North Korea is planning a third nuclear test, a move likely to anger the West and scare its neighbours, according to reports.
North Korea is preparing for an underground nuclear test, with tunnels being dug in its northeastern region, Reuters reported, citing the South Korean Yonhap news agency.
North Koreans were seen digging a tunnel in the northeastern town of Punggye-ri in Kilju county, reported Yonhap, citing commercial satellites images.
Pyongyang's earlier nuclear tests, in 2006 and 2009, took place in mines.
North Korea has earlier agreed to stop nuclear tests, uranium enrichment and long-range missile launches in return for food aid.
The latest report follows a plan already announced by Pyongyang to conduct a rocket launch on mid-April. North Korea says it will place a weather satellite into orbit, a version contested by its neighbours and the U.S.
North Korean officials have said the Kwangmyongsong-3 satellite is to be launched between April 12 and 16 to mark the 100th birth anniversary of the late Kim Il-Sung, founder of the Communist state.
In a break from earlier missile launches, North Korea has invited about 30 journalists from around the world to witness the event.
U.S. President Barack Obama had warned last month that North Korea will face isolation, if it does not stop its nuclear ambitions.
Chinese Foreign Minister Yang Jiechi expressed concern on the developments and urged all relevant parties to take into consideration the bigger picture and think long-term, according to a Reuters report.
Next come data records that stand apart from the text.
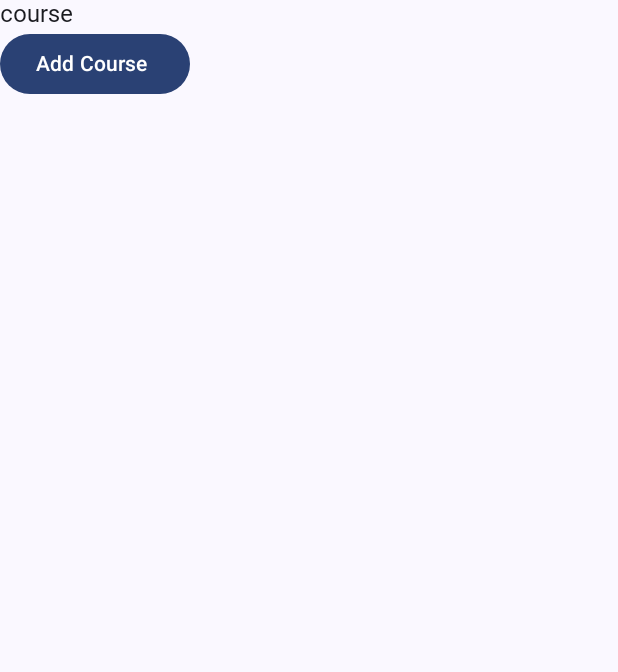
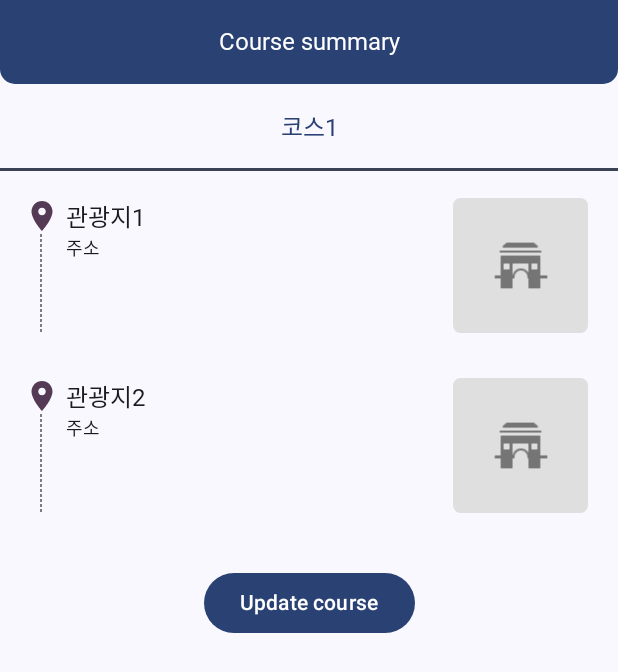
Before and after one commit to SWM-TRAVELY/LearningTrip, an Android app built with Jetpack Compose: the composable CourseScreen called with empty values, on a phone screen of 412 x 824 dp. Shown: the top 672 px of the screen. Run offline under Robolectric (Android 15) with nearby library versions, the phone set to English and light mode, and no system bars; our stand-ins replace Room's generated code; network calls fail; pictures from the network do not load; Roboto replaces fonts that are not available here; 1 statement that could not run was skipped.

Commit message:
Add course screen

```diff
--- a/app/src/main/java/com/leeseungyun1020/learningtrip/MainActivity.kt
+++ b/app/src/main/java/com/leeseungyun1020/learningtrip/MainActivity.kt
@@ -199,17 +199,6 @@ fun AddCourseScreen(navController: NavController, id: String) {
 }
 
 @Composable
-fun CourseScreen(navController: NavController, id: String) {
-    Column {
-        Text(text = "course $id")
-        Button(onClick = { navController.navigate("${Screen.AddCourse.root}/${id}") }) {
-            Text(text = "Add Course $id")
-        }
-    }
-
-}
-
-@Composable
 fun AccountScreen(navController: NavController) {
     Text(text = "account")
 }
--- /dev/null
+++ b/app/src/main/java/com/leeseungyun1020/learningtrip/ui/course/CourseScreen.kt
@@ -0,0 +1,92 @@
+package com.leeseungyun1020.learningtrip.ui.course
+
+import androidx.compose.foundation.layout.Column
+import androidx.compose.foundation.layout.fillMaxWidth
+import androidx.compose.foundation.layout.padding
+import androidx.compose.material3.Button
+import androidx.compose.material3.Divider
+import androidx.compose.material3.MaterialTheme
+import androidx.compose.material3.Text
+import androidx.compose.runtime.Composable
+import androidx.compose.ui.Alignment
+import androidx.compose.ui.Modifier
+import androidx.compose.ui.res.stringResource
+import androidx.compose.ui.text.style.TextAlign
+import androidx.compose.ui.tooling.preview.Preview
+import androidx.compose.ui.unit.dp
+import androidx.navigation.NavController
+import androidx.navigation.compose.rememberNavController
+import com.leeseungyun1020.learningtrip.R
+import com.leeseungyun1020.learningtrip.model.Course
+import com.leeseungyun1020.learningtrip.model.SimplePlace
+import com.leeseungyun1020.learningtrip.ui.Screen
+import com.leeseungyun1020.learningtrip.ui.common.LearningTripScaffold
+
+@Composable
+fun CourseScreen(navController: NavController, id: String) {
+    // TODO: Get course from repository
+    val course = Course(
+        id, "코스1", listOf(
+            SimplePlace(
+                1,
+                "관광지1",
+                "14",
+                "주소",
+                "https://cdn.visitkorea.or.kr/img/call?cmd=VIEW&id=d7036095-6472-4c84-8aee-335314640c34"
+            ),
+            SimplePlace(
+                2,
+                "관광지2",
+                "14",
+                "주소",
+                "https://cdn.visitkorea.or.kr/img/call?cmd=VIEW&id=d7036095-6472-4c84-8aee-335314640c34"
+            ),
+        )
+    )
+    LearningTripScaffold(
+        title = stringResource(id = R.string.title_course),
+    ) {
+        Column {
+            Text(
+                text = course.name,
+                style = MaterialTheme.typography.bodyLarge,
+                modifier = Modifier
+                    .fillMaxWidth()
+                    .padding(vertical = 16.dp),
+                color = MaterialTheme.colorScheme.primary,
+                textAlign = TextAlign.Center
+            )
+            Divider(
+                thickness = 2.dp,
+                color = MaterialTheme.colorScheme.secondary
+            )
+
+            for ((i, place) in course.placeList.withIndex()) {
+                PlaceLocationBox(
+                    simplePlace = place,
+                    modifier = Modifier.padding(
+                        start = 16.dp,
+                        end = 20.dp,
+                        top = if (i == 0) 18.dp else 30.dp
+                    )
+                )
+            }
+            Button(
+                onClick = { navController.navigate("${Screen.AddCourse.root}/${id}") },
+                modifier = Modifier
+                    .align(Alignment.CenterHorizontally)
+                    .padding(top = 36.dp)
+            ) {
+                Text(text = stringResource(id = R.string.action_update_course))
+            }
+
+        }
+    }
+
+}
+
+@Preview(showBackground = true, showSystemUi = true)
+@Composable
+fun CourseScreenPrev() {
+    CourseScreen(navController = rememberNavController(), "1")
+}
--- /dev/null
+++ b/app/src/main/java/com/leeseungyun1020/learningtrip/ui/course/PlaceLocationBox.kt
@@ -0,0 +1,94 @@
+package com.leeseungyun1020.learningtrip.ui.course
+
+import androidx.compose.foundation.Canvas
+import androidx.compose.foundation.layout.*
+import androidx.compose.foundation.shape.RoundedCornerShape
+import androidx.compose.material.icons.Icons
+import androidx.compose.material.icons.filled.LocationOn
+import androidx.compose.material3.Icon
+import androidx.compose.material3.MaterialTheme
+import androidx.compose.material3.Text
+import androidx.compose.runtime.Composable
+import androidx.compose.ui.Alignment
+import androidx.compose.ui.Modifier
+import androidx.compose.ui.draw.clip
+import androidx.compose.ui.geometry.Offset
+import androidx.compose.ui.graphics.Color
+import androidx.compose.ui.graphics.PathEffect
+import androidx.compose.ui.layout.ContentScale
+import androidx.compose.ui.platform.LocalContext
+import androidx.compose.ui.res.painterResource
+import androidx.compose.ui.res.stringResource
+import androidx.compose.ui.tooling.preview.Preview
+import androidx.compose.ui.unit.dp
+import coil.compose.AsyncImage
+import coil.request.ImageRequest
+import com.leeseungyun1020.learningtrip.R
+import com.leeseungyun1020.learningtrip.model.SimplePlace
+
+@Composable
+fun PlaceLocationBox(simplePlace: SimplePlace, modifier: Modifier = Modifier) {
+    Row(modifier = modifier) {
+        Column(
+            modifier = Modifier.height(90.dp),
+            horizontalAlignment = Alignment.CenterHorizontally
+        ) {
+            Icon(
+                imageVector = Icons.Default.LocationOn,
+                contentDescription = stringResource(id = R.string.desc_place),
+                tint = MaterialTheme.colorScheme.tertiary,
+            )
+            val pathEffect = PathEffect.dashPathEffect(floatArrayOf(3f, 2f), 0f)
+            Canvas(
+                Modifier
+                    .fillMaxHeight()
+                    .width(2.dp)
+            ) {
+                drawLine(
+                    color = Color.Black,//MaterialTheme.colorScheme.secondary,
+                    start = Offset(0f, 0f),
+                    end = Offset(0f, size.height),
+                    pathEffect = pathEffect
+                )
+            }
+        }
+
+        Column(
+            modifier = Modifier
+                .padding(start = 4.dp)
+                .weight(1f)
+        ) {
+            Text(text = simplePlace.name, style = MaterialTheme.typography.bodyLarge)
+            Text(text = simplePlace.address, style = MaterialTheme.typography.bodySmall)
+        }
+        AsyncImage(
+            model = ImageRequest.Builder(LocalContext.current)
+                .data(simplePlace.imageURL)
+                .crossfade(true)
+                .build(),
+            placeholder = painterResource(R.drawable.place_placeholder),
+            error = painterResource(R.drawable.place_placeholder),
+            fallback = painterResource(R.drawable.place_placeholder),
+            contentDescription = simplePlace.name,
+            contentScale = ContentScale.Crop,
+            modifier = Modifier
+                .width(90.dp)
+                .height(90.dp)
+                .clip(RoundedCornerShape(5.dp))
+        )
+    }
+}
+
+@Preview(showBackground = true)
+@Composable
+fun PlaceLocationBoxPrev() {
+    PlaceLocationBox(
+        SimplePlace(
+            1,
+            "관광지1",
+            "14",
+            "주소 주소 주소 주소 주소 주소 주소 주소 주소 주소 주소 주소 주소",
+            "https://cdn.visitkorea.or.kr/img/call?cmd=VIEW&id=d7036095-6472-4c84-8aee-335314640c34"
+        )
+    )
+}
--- a/app/src/main/java/com/leeseungyun1020/learningtrip/ui/navigation.kt
+++ b/app/src/main/java/com/leeseungyun1020/learningtrip/ui/navigation.kt
@@ -5,6 +5,7 @@ import androidx.navigation.NavGraphBuilder
 import androidx.navigation.compose.composable
 import androidx.navigation.navigation
 import com.leeseungyun1020.learningtrip.*
+import com.leeseungyun1020.learningtrip.ui.course.CourseScreen
 import com.leeseungyun1020.learningtrip.ui.course.StoryScreen
 import com.leeseungyun1020.learningtrip.ui.home.HomeScreen
 import com.leeseungyun1020.learningtrip.ui.place.PlaceScreen
--- a/app/src/main/res/values/strings.xml
+++ b/app/src/main/res/values/strings.xml
@@ -43,4 +43,7 @@
     <string name="title_similar_place">Similar Place</string>
     <string name="title_nearby_place">Nearby Place</string>
     <string name="action_add">Add</string>
+    <string name="title_course">Course summary</string>
+    <string name="desc_place">Place</string>
+    <string name="action_update_course">Update course</string>
 </resources>
```
Also changed, not shown: 1 other file.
"I made it clear that the international community needs to make rigorous responses against North Korea's violation of its obligation as a member country in the world community," said Kim Sung-hwan, foreign minister of South Korea.